After months of little to no activity, the U.S. transmission industry brought online or completed construction on seven projects totaling 600 miles of new transmission by the end of March, according to TransmissionHub data.
Six of the seven projects in 2013 were competitive renewable energy zone (CREZ) lines in Texas, and with the exception of one 138-kV project, all were 345-kV lines, totaling 543 line miles.
The seven projects together represent $1.12 billion in investment in the power transmission sector.
The $6.87 billion CREZ program, authorized by the Public Utilities Commission of Texas (PUCT), supports Texas’ build-out of renewable generation, primarily wind energy resources. The program ends this year, which will push into service over 30 transmission projects in 2013 alone.
In March, two CREZ projects were energized and two completed construction, representing 311 miles of line and $451 million of investment.

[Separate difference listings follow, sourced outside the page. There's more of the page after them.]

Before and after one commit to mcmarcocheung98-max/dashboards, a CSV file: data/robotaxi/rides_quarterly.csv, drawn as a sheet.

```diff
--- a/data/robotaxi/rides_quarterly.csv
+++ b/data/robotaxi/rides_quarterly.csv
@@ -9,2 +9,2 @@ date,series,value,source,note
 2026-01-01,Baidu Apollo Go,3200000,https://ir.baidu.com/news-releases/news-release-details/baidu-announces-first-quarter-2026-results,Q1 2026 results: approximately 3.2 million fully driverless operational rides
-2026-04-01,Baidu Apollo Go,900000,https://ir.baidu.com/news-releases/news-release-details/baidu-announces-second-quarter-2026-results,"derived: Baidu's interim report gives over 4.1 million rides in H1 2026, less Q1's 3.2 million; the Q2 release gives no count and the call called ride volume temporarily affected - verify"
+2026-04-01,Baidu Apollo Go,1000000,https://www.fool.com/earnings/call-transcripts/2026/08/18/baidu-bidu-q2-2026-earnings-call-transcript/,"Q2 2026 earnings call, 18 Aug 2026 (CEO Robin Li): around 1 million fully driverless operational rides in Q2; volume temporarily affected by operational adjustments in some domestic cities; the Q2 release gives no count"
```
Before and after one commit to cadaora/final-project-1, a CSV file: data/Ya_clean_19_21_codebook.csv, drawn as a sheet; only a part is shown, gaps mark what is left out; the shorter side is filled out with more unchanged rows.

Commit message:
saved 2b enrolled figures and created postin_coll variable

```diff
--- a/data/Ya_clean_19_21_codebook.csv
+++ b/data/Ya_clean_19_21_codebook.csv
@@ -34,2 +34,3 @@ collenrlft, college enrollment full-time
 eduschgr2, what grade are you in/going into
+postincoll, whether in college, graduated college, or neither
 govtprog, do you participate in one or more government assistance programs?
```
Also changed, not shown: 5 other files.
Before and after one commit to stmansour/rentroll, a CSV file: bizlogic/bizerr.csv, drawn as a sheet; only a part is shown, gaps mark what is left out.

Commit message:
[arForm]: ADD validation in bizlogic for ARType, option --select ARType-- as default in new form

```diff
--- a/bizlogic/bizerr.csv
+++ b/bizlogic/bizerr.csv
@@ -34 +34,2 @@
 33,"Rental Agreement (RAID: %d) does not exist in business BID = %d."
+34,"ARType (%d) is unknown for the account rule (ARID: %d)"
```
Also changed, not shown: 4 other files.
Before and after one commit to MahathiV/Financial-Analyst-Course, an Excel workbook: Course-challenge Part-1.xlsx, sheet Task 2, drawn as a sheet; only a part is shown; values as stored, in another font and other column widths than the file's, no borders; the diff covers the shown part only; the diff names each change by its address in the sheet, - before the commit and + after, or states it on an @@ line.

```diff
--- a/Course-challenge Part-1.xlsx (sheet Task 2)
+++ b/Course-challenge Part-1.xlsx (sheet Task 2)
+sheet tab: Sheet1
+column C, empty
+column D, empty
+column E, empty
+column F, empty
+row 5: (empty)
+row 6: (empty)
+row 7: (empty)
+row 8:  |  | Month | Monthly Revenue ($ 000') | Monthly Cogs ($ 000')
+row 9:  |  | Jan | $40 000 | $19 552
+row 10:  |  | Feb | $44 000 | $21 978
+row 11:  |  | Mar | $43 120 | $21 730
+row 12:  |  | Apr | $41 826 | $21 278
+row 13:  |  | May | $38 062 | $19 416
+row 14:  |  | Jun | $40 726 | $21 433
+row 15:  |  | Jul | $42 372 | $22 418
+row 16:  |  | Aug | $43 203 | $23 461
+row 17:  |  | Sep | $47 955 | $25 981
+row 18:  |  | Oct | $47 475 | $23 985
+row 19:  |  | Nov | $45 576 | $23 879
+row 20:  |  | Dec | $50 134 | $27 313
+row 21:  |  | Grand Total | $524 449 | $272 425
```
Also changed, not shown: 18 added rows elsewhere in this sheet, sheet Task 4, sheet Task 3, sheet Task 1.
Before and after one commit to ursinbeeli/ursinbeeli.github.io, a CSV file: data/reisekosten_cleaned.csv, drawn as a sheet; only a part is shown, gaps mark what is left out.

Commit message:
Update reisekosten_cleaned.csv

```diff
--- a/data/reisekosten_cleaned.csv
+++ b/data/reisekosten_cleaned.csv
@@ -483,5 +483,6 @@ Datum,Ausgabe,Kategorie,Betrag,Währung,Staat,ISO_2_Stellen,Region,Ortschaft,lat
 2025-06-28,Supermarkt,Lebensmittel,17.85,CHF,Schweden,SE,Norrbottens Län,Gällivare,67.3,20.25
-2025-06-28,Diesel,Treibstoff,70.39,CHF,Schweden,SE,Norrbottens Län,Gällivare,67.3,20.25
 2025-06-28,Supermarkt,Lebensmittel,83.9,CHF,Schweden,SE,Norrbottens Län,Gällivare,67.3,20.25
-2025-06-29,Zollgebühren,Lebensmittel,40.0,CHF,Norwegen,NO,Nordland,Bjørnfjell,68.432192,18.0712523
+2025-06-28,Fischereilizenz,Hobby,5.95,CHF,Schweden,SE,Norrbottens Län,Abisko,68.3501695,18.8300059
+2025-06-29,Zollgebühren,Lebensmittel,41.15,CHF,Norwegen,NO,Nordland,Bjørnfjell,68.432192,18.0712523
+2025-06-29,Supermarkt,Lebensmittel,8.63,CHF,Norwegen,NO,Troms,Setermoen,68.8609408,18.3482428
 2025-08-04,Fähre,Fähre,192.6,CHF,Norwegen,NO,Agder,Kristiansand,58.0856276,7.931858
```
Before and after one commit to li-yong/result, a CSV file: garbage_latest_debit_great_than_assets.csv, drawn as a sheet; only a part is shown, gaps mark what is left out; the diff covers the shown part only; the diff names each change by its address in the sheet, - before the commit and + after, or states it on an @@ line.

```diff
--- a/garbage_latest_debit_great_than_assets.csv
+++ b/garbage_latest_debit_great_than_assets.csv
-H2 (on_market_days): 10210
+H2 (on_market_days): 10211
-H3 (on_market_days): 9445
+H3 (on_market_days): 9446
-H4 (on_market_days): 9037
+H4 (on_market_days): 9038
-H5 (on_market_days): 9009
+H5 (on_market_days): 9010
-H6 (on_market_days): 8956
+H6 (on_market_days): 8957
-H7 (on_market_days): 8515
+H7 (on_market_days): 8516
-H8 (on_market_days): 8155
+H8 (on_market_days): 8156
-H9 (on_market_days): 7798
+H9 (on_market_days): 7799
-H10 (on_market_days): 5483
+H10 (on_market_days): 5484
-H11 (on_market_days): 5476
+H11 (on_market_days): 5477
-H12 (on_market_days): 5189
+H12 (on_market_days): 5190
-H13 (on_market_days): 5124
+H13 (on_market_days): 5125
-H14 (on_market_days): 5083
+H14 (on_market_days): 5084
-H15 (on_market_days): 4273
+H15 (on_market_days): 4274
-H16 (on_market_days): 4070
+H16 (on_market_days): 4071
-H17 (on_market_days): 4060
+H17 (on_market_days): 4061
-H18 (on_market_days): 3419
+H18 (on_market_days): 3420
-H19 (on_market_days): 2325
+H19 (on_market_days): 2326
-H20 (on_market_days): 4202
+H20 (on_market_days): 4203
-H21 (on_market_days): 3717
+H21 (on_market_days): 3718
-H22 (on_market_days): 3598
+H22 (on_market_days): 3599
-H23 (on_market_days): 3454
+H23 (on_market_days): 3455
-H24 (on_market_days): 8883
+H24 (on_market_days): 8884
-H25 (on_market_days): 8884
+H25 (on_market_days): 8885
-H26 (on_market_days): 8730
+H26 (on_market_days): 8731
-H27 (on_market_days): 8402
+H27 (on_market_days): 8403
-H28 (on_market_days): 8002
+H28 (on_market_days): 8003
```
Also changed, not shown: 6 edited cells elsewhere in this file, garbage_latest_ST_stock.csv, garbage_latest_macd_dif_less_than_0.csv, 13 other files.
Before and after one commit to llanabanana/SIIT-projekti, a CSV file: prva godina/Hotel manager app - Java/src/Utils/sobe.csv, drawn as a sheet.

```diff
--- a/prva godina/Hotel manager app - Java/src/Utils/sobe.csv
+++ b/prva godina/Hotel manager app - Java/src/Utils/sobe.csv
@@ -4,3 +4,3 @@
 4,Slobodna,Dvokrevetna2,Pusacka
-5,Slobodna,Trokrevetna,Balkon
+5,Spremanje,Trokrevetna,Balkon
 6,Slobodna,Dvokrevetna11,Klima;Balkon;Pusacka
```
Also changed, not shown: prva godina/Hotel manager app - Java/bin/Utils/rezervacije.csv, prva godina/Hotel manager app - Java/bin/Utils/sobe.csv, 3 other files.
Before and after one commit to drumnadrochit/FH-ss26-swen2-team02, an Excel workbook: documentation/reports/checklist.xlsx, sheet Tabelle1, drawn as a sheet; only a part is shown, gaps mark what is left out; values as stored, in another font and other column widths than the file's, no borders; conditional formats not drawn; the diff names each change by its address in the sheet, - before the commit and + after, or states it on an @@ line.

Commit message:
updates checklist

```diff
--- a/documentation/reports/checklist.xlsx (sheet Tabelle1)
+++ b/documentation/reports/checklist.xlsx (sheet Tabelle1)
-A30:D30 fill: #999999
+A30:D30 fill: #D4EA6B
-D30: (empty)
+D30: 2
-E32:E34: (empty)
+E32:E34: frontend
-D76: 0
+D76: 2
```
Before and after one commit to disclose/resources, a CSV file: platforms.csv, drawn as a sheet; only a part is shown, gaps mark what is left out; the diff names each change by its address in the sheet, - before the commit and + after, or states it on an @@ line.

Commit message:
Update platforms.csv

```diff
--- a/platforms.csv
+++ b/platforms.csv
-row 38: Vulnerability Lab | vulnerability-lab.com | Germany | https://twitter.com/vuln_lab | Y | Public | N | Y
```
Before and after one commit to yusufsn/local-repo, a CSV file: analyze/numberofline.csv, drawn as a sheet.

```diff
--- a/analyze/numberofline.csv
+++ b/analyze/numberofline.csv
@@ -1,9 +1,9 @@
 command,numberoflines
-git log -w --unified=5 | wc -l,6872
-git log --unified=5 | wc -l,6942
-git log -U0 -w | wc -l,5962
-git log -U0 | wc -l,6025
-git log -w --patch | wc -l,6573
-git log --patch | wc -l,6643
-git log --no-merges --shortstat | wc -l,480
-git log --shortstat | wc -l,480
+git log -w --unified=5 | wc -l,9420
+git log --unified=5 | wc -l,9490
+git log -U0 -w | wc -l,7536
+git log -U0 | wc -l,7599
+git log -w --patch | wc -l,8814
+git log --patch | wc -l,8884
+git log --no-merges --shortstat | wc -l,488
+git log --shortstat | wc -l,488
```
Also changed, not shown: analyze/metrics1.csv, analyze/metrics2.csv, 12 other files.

Lone Star Transmission energized the Scurry County South to West Shackelford transmission line on March 6, and the Lower Colorado River Authority on March 11 energized the 138-kV Kendall to Miller Creek to Paleface line, spokespersons for each of the companies told TransmissionHub. Cross Texas Transmission, meanwhile, completed construction on its Gray to Tesla and Gray to White Deer lines, which it expects to energize this summer, the company told TransmissionHub.
On Feb. 23, Lone Star completed construction on the West Shackelford to Navarro-Sam Switch CREZ line, which it expects to energize by the end of March.
Including the completion of construction on the West Shackelford to Navarro-Sam Switch line, the industry completed construction on two other lines in February, including American Transmission Company’s Rockdale to West Middleton line in Wisconsin, which entered service on Feb. 19, and Sharyland Utilities’ Silverton to Cottonwood CREZ line in Texas, which completed construction in late February.
Together, these three projects represent 289 line miles and $672 million of investment.
As these projects drew to a close, new projects came to light, the majority of which are in the Midwest. Entergy Arkansas, a subsidiary of Entergy (NYSE:ETR), is building out its system in southeast Arkansas to enhance reliability and meet growing electricity demand. The company is pursuing at least five 115-kV or 230-kV projects, which will largely enter service in the 2015-2017 timeframe.
Tri-State Generation and Transmission Association is studying a new 230-kV line to replace a project that it had originally been planning to pursue with Xcel Energy (NYSE:XEL), before the latter backed out of the project. The 120-mile San Luis Valley to Carson project would address reliability concerns and provide a second source of power into the San Luis Valley in Colorado. The project is expected to enter service in 2021.
Other projects saw significant developments, including the East Walton to Rockville project, which Georgia Transmission Corp. delayed indefinitely because of stagnant load growth.
The biggest project development was Portland General Electric’s (NYSE:POR) Cascade Crossing project, which the company in February pared back to 120 miles from 215 miles, and to $800 million from $1 billion. Construction on the project was also delayed by three years, and will now begin in 2017. The project is expected to be complete in the 2019-2020 timeframe.
This report was originally published by TransmissionHub. It is republished by permission.